According to the witness, members of the El Mujahid Detachment made all decisions regarding combat operations independently. They only obeyed the orders of their military commanders – commander Abu Mali and Muatez Masri, his assistant for military issues. They were subordinated to the co-called ‘shura’ – the supreme body of the ‘jamat’, a wider community in which the detachment operated.

The witness explained that ‘jamat’ consisted of a number of institutions through which the community implemented its military and political objectives. A man called Sheikh Enver Saban was the head of the ‘jamat’. He was its ideological and political leader and, as the witness put it, ‘the only true authority’ among his followers.

The El Mujahid Detachment was a part of the ‘jamat’, the witness noted. It was an instrument for the implementation of military objectives. According to him, no other group of foreign fighters operating in Central Bosnia at that time was part of this community because they ‘had different views of religion’.
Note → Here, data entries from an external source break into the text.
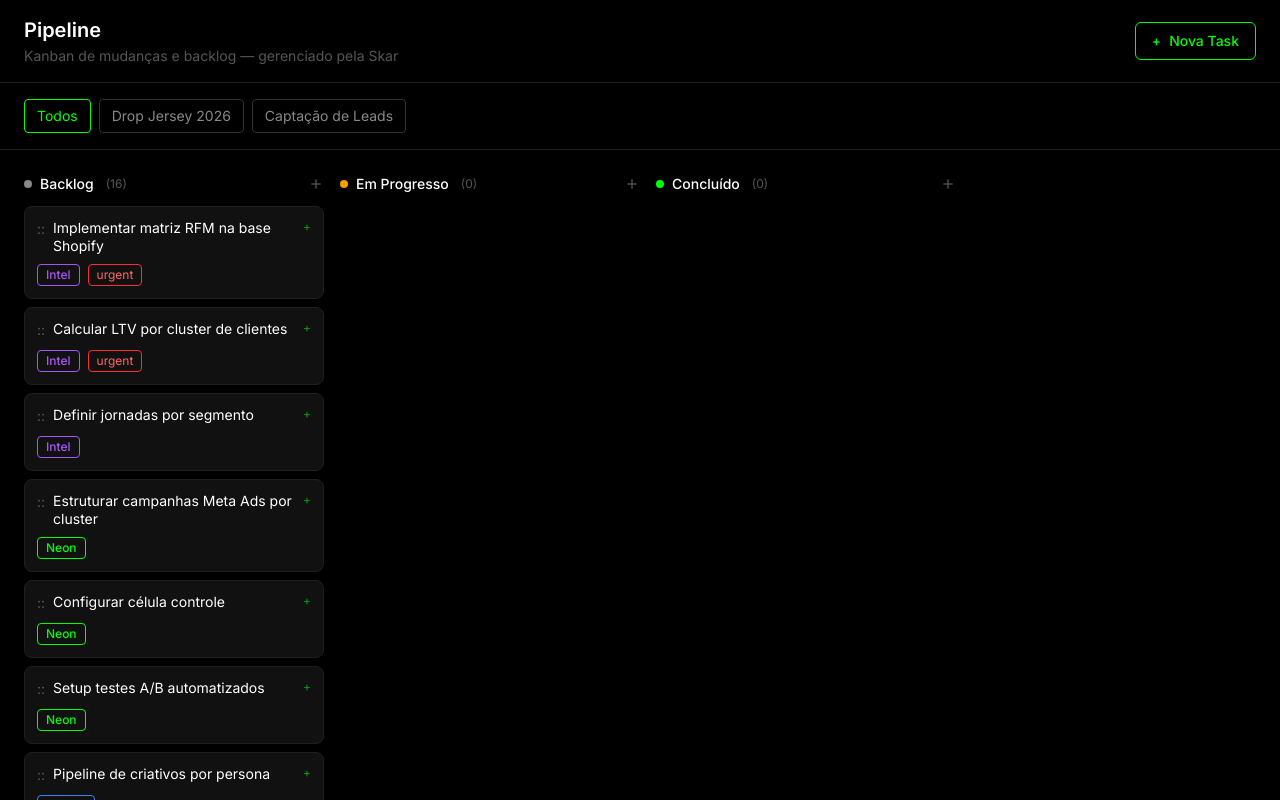
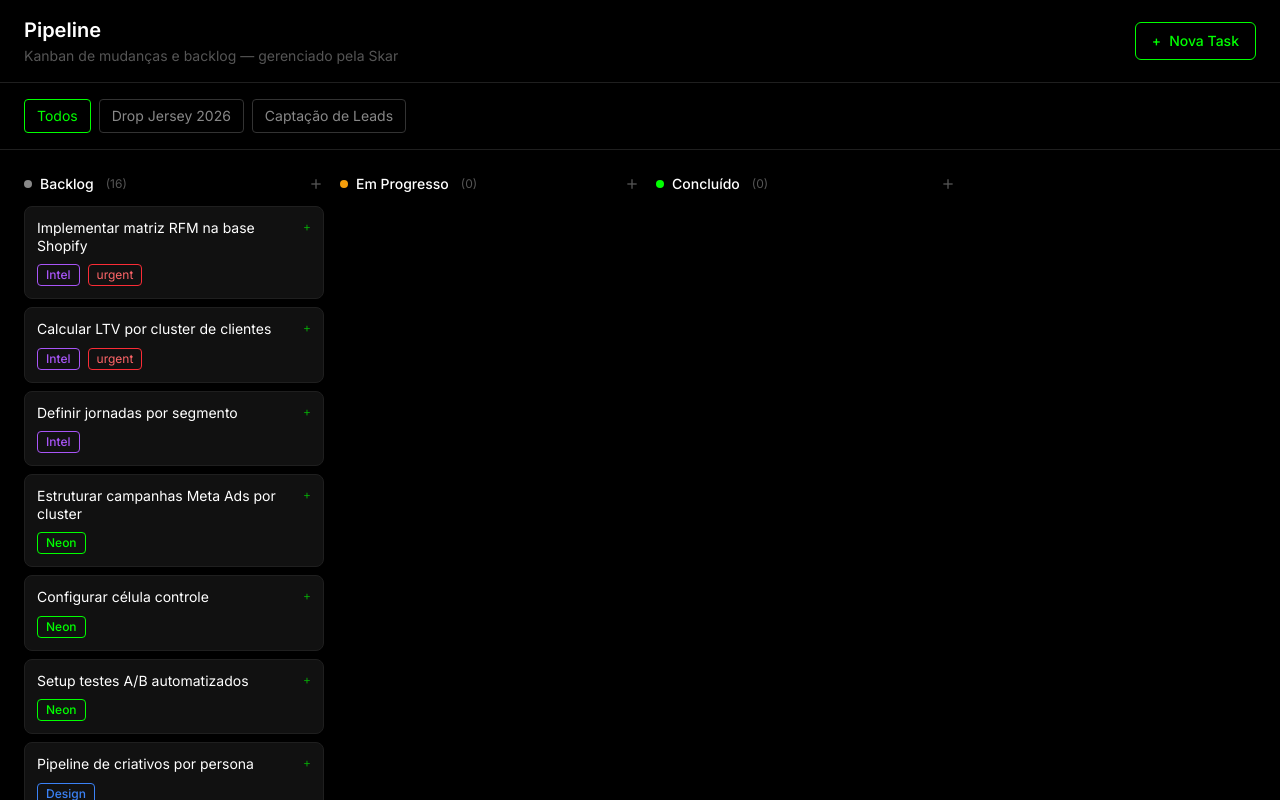
Before and after one commit to skar-quantum/skar-pipeline, a Next.js app: page / in a window 1280 px wide. Shown: the top 800 px of the page. Built offline with nearby package versions, Linux system fonts and the light colour scheme.

Commit message:
style: remove drag icon indicator

```diff
--- a/src/components/Card.tsx
+++ b/src/components/Card.tsx
@@ -60,7 +60,6 @@ export function Card({ id, title, frente, priority, direcionais, onOpenModal }:
     >
       {/* Title row */}
       <div className="flex items-start gap-2">
-        <span className="text-[#555] text-sm select-none">::</span>
         <h4 className="text-sm text-white leading-tight flex-1">{title}</h4>
         {direcionais && (
           <span className="text-[#00ff00] text-xs opacity-60 group-hover:opacity-100 transition-opacity select-none">
```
One group of foreign fighters fighting independently of both the BH Army and the El Mujahid Detachment was, as the witness explained, lead by a man called Abu Zubeir. He was nicknamed ‘Fatso’ because of his weight. The defense claims that before the war in Bosnia he had fought in Afghanistan were he had earned a reputation as a fearless fighter. In BH, his bases were in Zeljezno polje, Gluha Bukovica and allegedly in Kalesija.

The defense is trying to prove that the crimes ascribed to the El Mujahid Detachment in the indictment were in fact committed by the other groups of foreign fighters. Neither the locals nor the BH Army could distinguish between the members of the El Mujahid Detachment and those other groups because they all looked alike, the defense argues.

According to the witness, some two hundred Mujahideen fighters from Abu Zubeir’s unit fought in Vozuca in September 1995. On 11 September 1995, two days into the operation, he met a group of some thirty Abu Zubeir’s men. According to the indictment, the BH Army troops captured some 50 Serbian soldiers in the village of Kesten on that day and handed them over to the El Mujahid Detachment. They disappeared without a trace and are believed dead.

The El Mujahid Detachment captured a total of some 25 men in the three operations launched in Vozuca in 1995, the witness said. As far as he knew, they were ‘treated well’ and after some time were handed over to the BH Army 3rd Corps military police.